I bought a cider press at an auction last week. I am really excited to make apple cider this fall. The last two years, I had a bumper crop of apples. That sounds like gallons and gallons of cider to me.
But now I am wondering if I should put the cider press back up for sale. You see, my apple trees were in full bloom before the end of March when temperatures hit 90 degrees.
Then it dipped to 27 degrees earlier this week. A handy chart I found warns that fruit loss begins at 28 degrees, and if it hits 25 degrees, a near total loss occurs.
A lot of people are talking about the strange weather this spring. Come to think of it, a lot of people were talking about the weather last spring too.
That is when unexpected rain flooded thousands of acres of farmland along the Missouri river, and forced the closure of a key bridge between Nebraska and Iowa just 10 miles from my office at the Center for Rural Affairs in Lyons, Nebraska. The cropland stayed under water all summer. The bridge stayed closed too, forcing many residents of the the small river town to add 60 miles to their daily commute.
To be sure, a mix of factors contributes to every weather event, and early research indicates that climate change was only one factor contributing to the warm temperatures this spring.
Taken together, though, these experiences are painting a picture of the sort of challenges we can expect to face as climate change intensifies.
The risks to our communities, and to agriculture in particular, are significant. Last year some corn and bean farmers in our county lost their entire crop to flooding. The two farm families who operate our local wineries were probably up late worrying about their fruit trees and grape vines as the temperatures fell on Tuesday.
When farmers we know suffer a crop loss from extreme weather, the political objection to acting on climate change seems dimmer in comparison.
There is a great moral risk in continuing to treat climate change as a political issue. Our communities and our farms are on the line. Out of respect for future generations, it is far past time to set politics aside and take reasonable action.
That is why it is time for farmers and rural people of conscious to step forward and lead. We know some farmers are already concerned. And a recent poll of farmers in Iowa found that 68 percent believe climate change is real and 45 percent believe human activity is a contributing factor.
We are stepping up our efforts too. In CFRA’s newsletter in June, we will run a feature on climate change, the challenges facing our communities and actions we can take. In early summer, we will issue a major new report on carbon, climate and agriculture.
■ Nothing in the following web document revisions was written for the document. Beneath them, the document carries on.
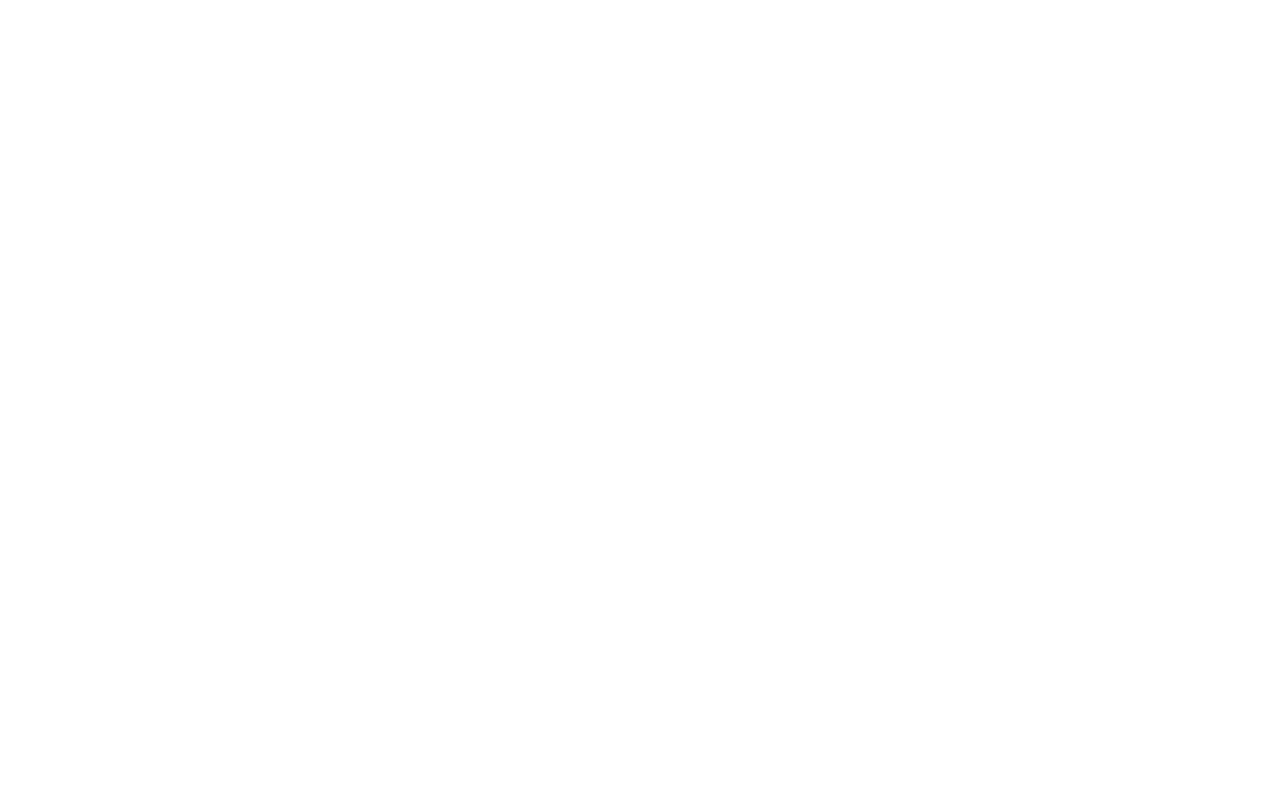
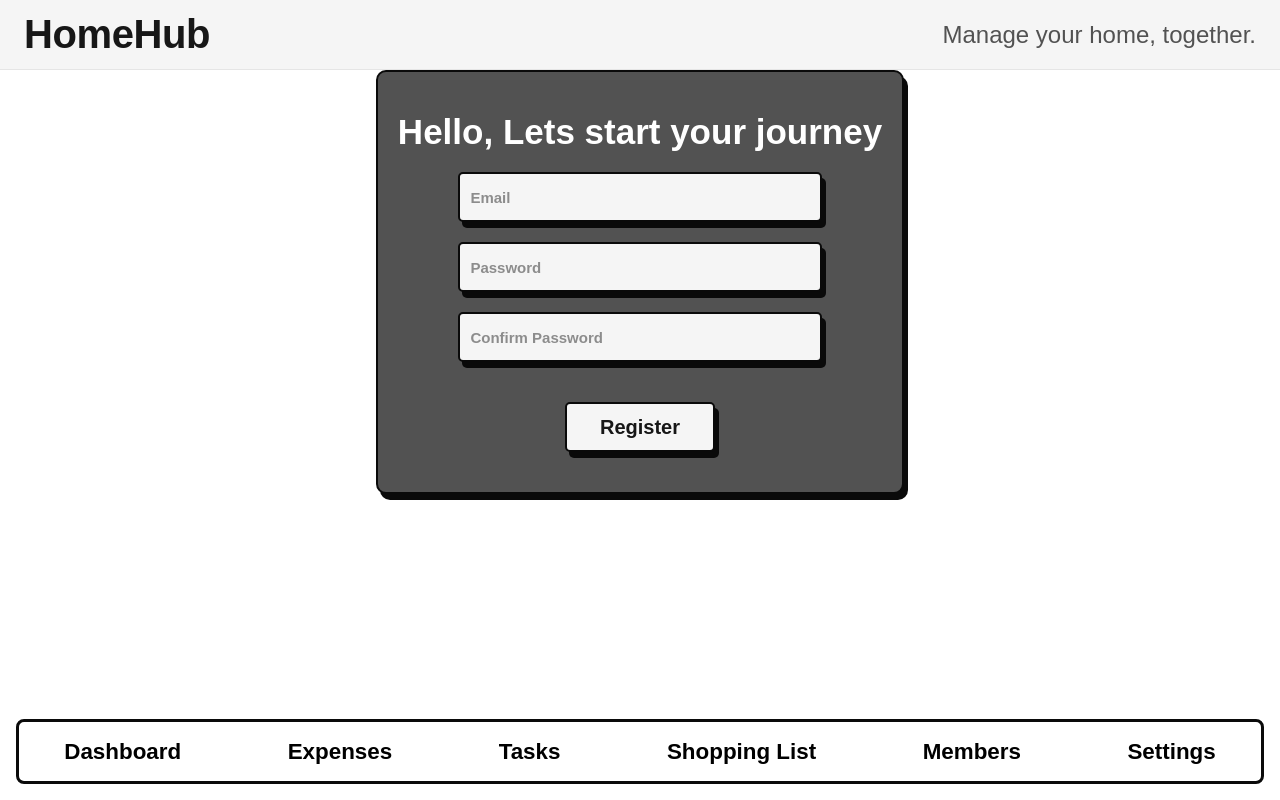
Before and after one commit to zahraai3/homehub, a React (Vite) app in the folder client/: page /register in a window 1280 px wide. Before the commit this address had no page. Built offline with nearby package versions, Linux system fonts and the light colour scheme; a web font is replaced by a local one.

Commit message:
feat: added authprovider and initial code for the login page

```diff
--- a/client/src/App.jsx
+++ b/client/src/App.jsx
@@ -7,7 +7,7 @@ import SettingPage from './features/settings/SettingPage'
 import TasksPage from './features/tasks/TasksPage'
 import ShoppingListPage from './features/shoppingList/ShoppingListPage'
 import ExpensesPage from './features/expenses/ExpensesPage'
-
+import RegisterForm from './features/auth/components/RegisterForm'
 
 
 const App = () => {
@@ -15,6 +15,7 @@ const App = () => {
       <Routes>
         <Route element={<MainLayout/>}>
           <Route index element={<DashboardPage/>} />
+          <Route path="register" element={<RegisterForm/>} />
           <Route path="expenses" element={<ExpensesPage/>}/>
           <Route path="tasks" element={<TasksPage/>}/>
           <Route path="shoppinglist" element={<ShoppingListPage/>}/>
--- /dev/null
+++ b/client/src/features/auth/components/RegisterForm.jsx
@@ -0,0 +1,65 @@
+import {useState} from "react";
+import useRegister from "../hooks/useRegister";
+
+import styles from './RegisterForm.module.css'
+
+const RegisterForm = () => {
+    const [email, setEmail] = useState('');
+    const [password, setPassword] = useState('');
+    const [confirmPassword, setConfirmPassword] = useState('');
+    const {mutate, isPending, error} = useRegister();
+
+    const handleSubmit = (e) => {
+        e.preventDefault();
+        if(password !== confirmPassword){
+            console.error("Passwords do not match");
+            return;
+        }
+
+        mutate({email, password});
+
+        setEmail('');
+        setPassword('');
+        setConfirmPassword('');
+    }
+
+    return (
+    <div className={styles.wrapper}>
+        <div className={styles.title}>Hello, Lets start your journey</div>
+            <form className={styles['flip-card__form']} onSubmit={handleSubmit}>
+                <input
+                    className={styles['flip-card__input']}
+                    name="email"
+                    placeholder="Email"
+                    type="email"
+                    required
+                    value={email}
+                    onChange={(e) => setEmail(e.target.value)}
+                />
+                <input
+                    className={styles['flip-card__input']}
+                    name="password"
+                    placeholder="Password"
+                    type="password"
+                    required
+                    value={password}
+                    onChange={(e) => setPassword(e.target.value)}
+                />
+                <input
+                    className={styles['flip-card__input']}
+                    name="confirmPassword"
+                    placeholder="Confirm Password"
+                    type="password"
+                    required
+                    value={confirmPassword}
+                    onChange={(e) => setConfirmPassword(e.target.value)}
+                />
+                <button type="submit" className={styles['flip-card__btn']} disabled={isPending}>
+                    Register
+                </button>
+            </form>
+    </div>
+    );
+}
+
+export default RegisterForm;
--- /dev/null
+++ b/client/src/features/auth/components/RegisterForm.module.css
@@ -0,0 +1,64 @@
+/* From Uiverse.io by andrew-demchenk0 */
+.wrapper {
+  border:2px solid var(--border-blck);
+  border-radius: 10px;
+  padding: 20px;
+  background-color: var(--bg-subtle);
+  box-shadow: 4px 6px var(--border-blck);
+  min-width: 500px;
+
+}
+
+.flip-card__form {
+  display: flex;
+  flex-direction: column;
+  align-items: center;
+  gap: 20px;
+}
+
+.title {
+  margin: 20px 0 20px 0;
+  font-size: 35px;
+  font-weight: 900;
+  text-align: center;
+  color: var(--text-on-primary);
+}
+
+.flip-card__input {
+  width: 75%;
+  height: 50px;
+  border-radius: 5px;
+  border: 2px solid var(--border-blck);
+  background-color: var(--bg-elevated);
+  box-shadow: 4px 6px var(--border-blck);
+  font-size: 15px;
+  font-weight: 600;
+  color: var(--text-primary);
+  padding: 5px 10px;
+  outline: none;
+}
+.flip-card__input::placeholder {
+  color: var(--text-tertiary);
+  opacity: 0.8;
+}
+.flip-card__input:focus {
+  border: 2px solid var(--border-strong);
+}
+
+.flip-card__btn {
+  margin: 20px 0 20px 0;
+  width: 150px;
+  height: 50px;
+  border-radius: 5px;
+  border: 2px solid var(--border-blck);
+  background-color: var(--bg-elevated);
+  box-shadow: 4px 6px var(--border-blck);
+  font-size: 20px;
+  font-weight: 600;
+  color: var(--text-primary);
+  cursor: pointer;
+}
+.flip-card__btn:active {
+  box-shadow: 0px 0px var(--border-strong);
+  transform: translate(3px, 3px);
+}
--- /dev/null
+++ b/client/src/features/auth/hooks/useRegister.jsx
@@ -0,0 +1,19 @@
+import {useMutation} from "@tanstack/react-query";
+import {register} from '../../../services/authService';
+
+
+const useRegister = () => {
+    return useMutation({
+        mutationFn: ({email, password}) => register(email,password),
+
+        onSuccess: () => {
+            console.log("User registered successfully");
+        },
+
+        onError: (error) => {
+            console.error("Error registering user:", error);
+        }
+    })
+}
+
+export default useRegister;
--- /dev/null
+++ b/client/src/services/authService.js
@@ -0,0 +1,23 @@
+import {
+    createUserWithEmailAndPassword,
+    signInWithEmailAndPassword,
+    signOut
+} from "firebase/auth";
+
+import {auth} from "../lib/firebase";
+
+export async function register(email, password){
+    return createUserWithEmailAndPassword(
+        auth, email, password
+    );
+}
+
+export async function login(email,password){
+    return signInWithEmailAndPassword(
+        auth, email, password
+    )
+}
+
+export function logout() {
+    return signOut(auth);
+}
--- a/client/src/theme/variables.css
+++ b/client/src/theme/variables.css
@@ -22,7 +22,7 @@
     /* ---- Backgrounds ---- */
     --bg-primary:    var(--gray-0);   /* page background */
     --bg-secondary:  var(--gray-50);  /* section background */
-    --bg-elevated:   var(--gray-0);   /* cards / wireframe boxes */
+    --bg-elevated:   var(--gray-100);   /* cards / wireframe boxes */
     --bg-subtle:     var(--gray-600); /* hover / subtle highlight */
 
     --bg-test:red;
```
Also changed, not shown: client/src/features/auth/context/authContext.jsx (added, +36 -0 lines), client/src/features/auth/RegisterPage.jsx (added).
We know that it will not always be easy. But the issue demands our leadership. For we must not allow political division to stand in the way of protecting our children and grandchildren from the risk of a changing climate.
Will you join us? To get involved as a leader on climate issues in your community, please get in touch. Shoot me an email at email@example.com.
Originally published by the Center for Rural Affairs